Global Citizen is a community of people like you

People who want to learn about and take action on the world’s biggest challenges. Extreme poverty ends with you.

Citizenship

How one man is using hip-hop to revive his endangered, indigenous language

There are up to 7,000 spoken (human) languages in the world. 90% of these languages are spoken by fewer than 100,000 people and many more are spoken by far less.

As globalization flattens cultural distances, dominant languages like English and Mandarin are blotting out smaller, community-based languages. Put another way, many speakers of rare languages feel as if the modern world makes no room for them--they can't conduct cross-border business in this language, for example--and are therefore compelled to learn English, Spanish, Mandarin, etc. to stay relevant.

Cultural Survival writes, "to avoid humiliation and to give their children better chances in life, indigenous and minority parents often decide to speak a dominant or official language with their children."

Over time, a language can be shed altogether. And sometimes, languages are maliciously stamped out by larger groups bent on total assimiliation.

This is one of the tragedies of globalization: the loss of unique perspectives, the erasure of diversity. Every language translates reality in a different way, reveals quirks and flavors that charm and enrich us and that can never be fully recaptured by another language. 

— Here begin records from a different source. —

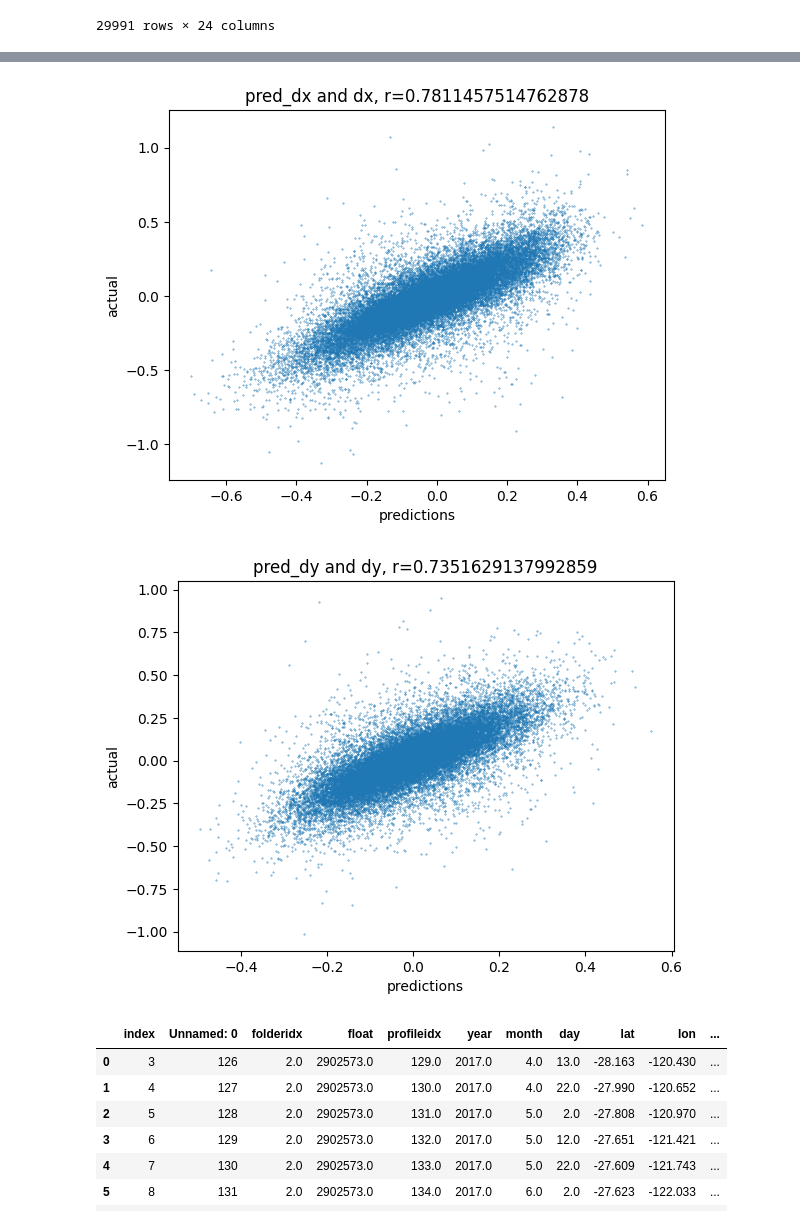
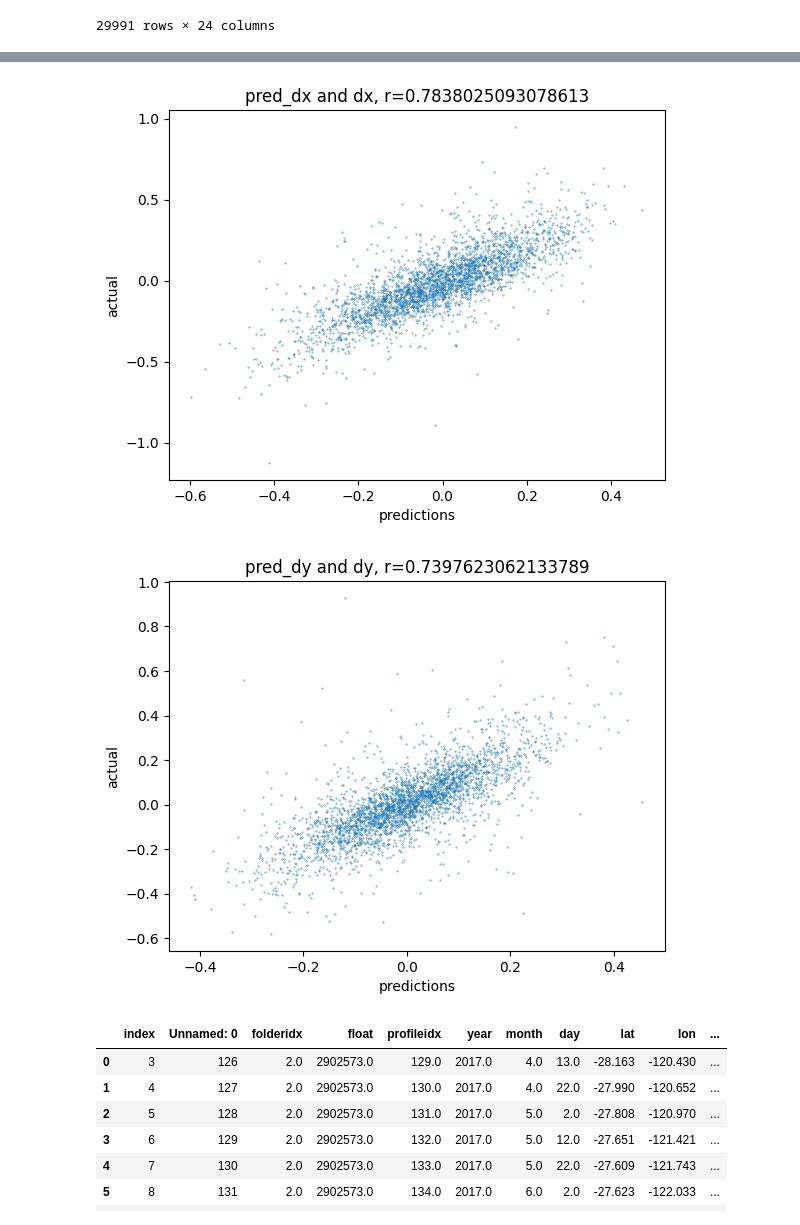
Before and after one commit to kalkulator413/argo_nn, a Jupyter notebook: train.ipynb, the cells around one changed output, grey strips where cells are left out. Drawn from its saved outputs; the diff is of its cells as text; code cells hidden in the pictures.

Commit message:
only plot predictions of test data

```diff
--- a/train.ipynb
+++ b/train.ipynb
@@ -91,14 +91,20 @@ final
 # %%
 Y = final[['dy', 'dx']].to_numpy()
 X = final.drop(columns=['dy', 'dx']).to_numpy()
+X = torch.tensor(X).float()
+Y = torch.tensor(Y).float()
+X, Y = shuffle(X, Y)
+X_train, X_test, Y_train, Y_test = train_test_split(X, Y, test_size=0.1)
+X_train, X_val, Y_train, Y_val = train_test_split(X_train, Y_train, test_size=0.11)
+
 
 from sklearn.linear_model import LinearRegression
 from sklearn.metrics import r2_score
 
 model = LinearRegression()
-model.fit(X, Y)
-Y_pred = model.predict(X)
-r_squared = r2_score(Y, Y_pred)
+model.fit(X_train, Y_train)
+Y_pred = model.predict(X_test)
+r_squared = r2_score(Y_test, Y_pred)
 R = np.sqrt(r_squared)
 
 def corr_coef(x, y):
@@ -107,21 +113,17 @@ def corr_coef(x, y):
     return num / denom
 
 print("Coefficient of Multiple Correlation (R):", R)
-# its 0.13 when not including prev profile
-print('mean square error:', np.mean((Y_pred - final[['dy', 'dx']].to_numpy())**2))
+print('mean square error:', np.mean((Y_pred - Y_test.detach().numpy())**2))
 
-plt.scatter(Y_pred[:, 1], Y[:, 1], s=.1)
-plt.title(f'pred_dx and dx, r={corr_coef(Y[:, 1], Y_pred[:, 1])}')
+plt.scatter(Y_pred[:, 1], Y_test[:, 1], s=.1)
+plt.title(f'pred_dx and dx, r={corr_coef(Y_pred[:, 1], Y_test.detach().numpy()[:, 1])}')
 plt.xlabel('predictions')
 plt.ylabel('actual')
 plt.show()
 
-plt.scatter(Y_pred[:, 0], Y[:, 0], s=.1)
-plt.title(f'pred_dy and dy, r={corr_coef(Y[:, 0], Y_pred[:, 0])}')
+plt.scatter(Y_pred[:, 0], Y_test[:, 0], s=.1)
+plt.title(f'pred_dy and dy, r={corr_coef(Y_pred[:, 0], Y_test.detach().numpy()[:, 0])}')
 plt.xlabel('predictions')
 plt.ylabel('actual')
 plt.show()
-
-X = torch.tensor(X).float()
-Y = torch.tensor(Y).float()
 # %% [output]
@@ -228,20 +221,20 @@ test loss: 0.013785955
 # %%
-Y_pred = model(X.to(device)).cpu()
+Y_pred = model(X_test.to(device)).cpu()
 
-plt.scatter(Y_pred.detach().numpy()[:, 1], Y.detach().numpy()[:, 1], s=.1)
-plt.title(f'pred_dx and dx, r={corr_coef(Y_pred.detach().numpy()[:, 1], Y.detach().numpy()[:, 1])}')
+plt.scatter(Y_pred.detach().numpy()[:, 1], Y_test.detach().numpy()[:, 1], s=.1)
+plt.title(f'pred_dx and dx, r={corr_coef(Y_pred.detach().numpy()[:, 1], Y_test.detach().numpy()[:, 1])}')
 plt.xlabel('predictions')
 plt.ylabel('actual')
 plt.show()
 
-plt.scatter(Y_pred.detach().numpy()[:, 0], Y.detach().numpy()[:, 0], s=0.1)
-plt.title(f'pred_dy and dy, r={corr_coef(Y_pred.detach().numpy()[:, 0], Y.detach().numpy()[:, 0])}')
+plt.scatter(Y_pred.detach().numpy()[:, 0], Y_test.detach().numpy()[:, 0], s=0.1)
+plt.title(f'pred_dy and dy, r={corr_coef(Y_pred.detach().numpy()[:, 0], Y_test.detach().numpy()[:, 0])}')
 plt.xlabel('predictions')
 plt.ylabel('actual')
 plt.show()
 # %% [output]
-[figure, old version]
+[figure, new version]
-[figure, old version]
+[figure, new version]
 # %%
 # picking a contiguous sequence
 just_one = data[data.get('float') == 2902573.0].head(13).tail(10)
```
Also changed, not shown: parts of 4 cells of this notebook.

Rapper Nils Rune Utsi, known as SlinCraze, knows this and performs in a Sámi language spoken by about 20,000 indigenous people in Northern Scandinavia. 

It's a language that isn't accomodated in the broader culture, so not everyone can understand his verses. But that's not SlinCraze's main goal. By performing this way, he's imbuing the language with cultural significance. He's reminding young people that the language is beautiful and worth protecting. 

He wants "to make people proud to be native" and if he's successful, then he could unleash a wave of young people who renew interest in the language after realizing that it's a link back to their unique heritage.

And for everyone who doesn't speak Sámi, he's reminding us that language doesn't have to be understood to be appreciated. Just hearing the sounds resonate with another is an entertaining experience.